I reread the editor's preface ... to that 1963 edition I had, and it concludes on a happy note. It says Charles Jackson once denied that he was the model for Don Birnam, the alcoholic in "The Lost Weekend." Many hospitalizations later, he comes clean, and he is now the chairman of the New Brunswick, N. J., Alcoholics Anonymous chapter, and the doting father of two daughters. I thought, "Wow, a redemptive fable." And I Googled him and found out he died of an overdose at the Chelsea Hotel in 1968, living with a man named Stanley. That's quite a reversal of fortune. I just thought, "I've got to get to the bottom of this."
Charlie's work interests me. I think it needs to be rediscovered and he as a human being is, believe me, infinitely interesting.
Why does "The Lost Weekend" need to be rediscovered and how do you think the novel, which is largely forgotten, compares to the movie, which is not?
It is a rare instance of a great movie made from a great book. But it's apples and oranges. If you read the book, it is necessarily far more interior than the movie, and it is the inner landscape of an addict. It remains the definitive portrait of an addict in American literature. Charlie's constant protesting refrain throughout his adult life was, "I can't get outside of myself." The triumph of the novel is that Jackson manages to transcend the narcissism and see it objectively and dramatize it.
When that came out he became one of the most celebrated novelists of the time. How did he go from that to being largely obscure in 2013?
There are basically two reasons: One is that the movie, which seemed like a blessing at the time, turned out to be anything but, where Charlie was concerned. Because it was such a worldwide phenomenon — it swept the Oscars — that it ended up supplanting the novel as a cultural artifact. People don't know the novel even existed ... and they forget the novel itself was an incredible hit, commercially and critically.
The second reason is that Charlie freaked out. He had been sober for eight years. "The Lost Weekend" is the only novel he wrote sober. He was from this little town where he and his brother Fred were the town sissies, and they were roundly bullied as such. And he could never get past this idea that he was a misfit from the sticks. How had he managed to write this world-acclaimed masterpiece, and how was he going to do it again?
The way he found to keep writing was to take Seconal, and he became a hopeless Seconal addict. The upside was he was quite prolific. While taking Seconal, he wrote in 1946, two years after "The Lost Weekend," "The Fall of Valor," which is the first mainstream American novel about homosexuality. It's two years in advance of Gore Vidal's "The City and the Pillar." And he wrote a wonderful short-story collection. Because he wrote everything stoned out of his gourd, it's obviously not of the same quality as "The Lost Weekend."
Seconal is a barbiturate.

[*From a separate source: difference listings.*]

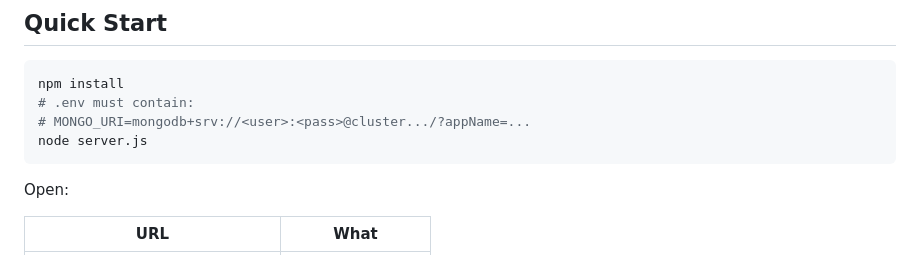
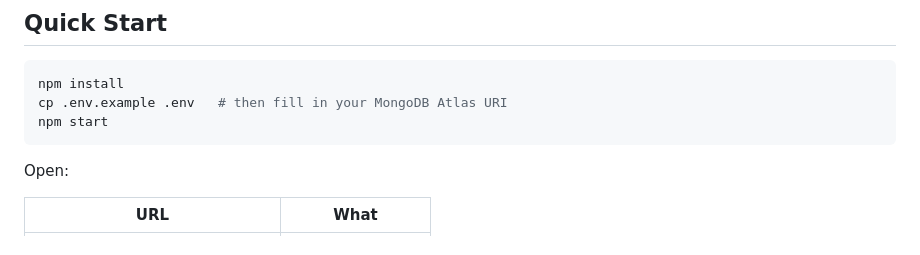
Before and after one commit to Alshahriah/ghsrm-technical-task, a Markdown page: README.md, the part around the change. GitHub-like rendering.

Commit message:
README: use .env.example in quick start

````diff
--- a/README.md
+++ b/README.md
@@ -16,9 +16,8 @@ A complete CRUD REST API for task management built with **Node.js**, **Express**
 
 ```bash
 npm install
-# .env must contain:
-# MONGO_URI=mongodb+srv://<user>:<pass>@cluster.../?appName=...
-node server.js
+cp .env.example .env   # then fill in your MongoDB Atlas URI
+npm start
 ```
 
 Open:
````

Was it because of his bipolar biochemistry that it stimulated him instead of sedating him?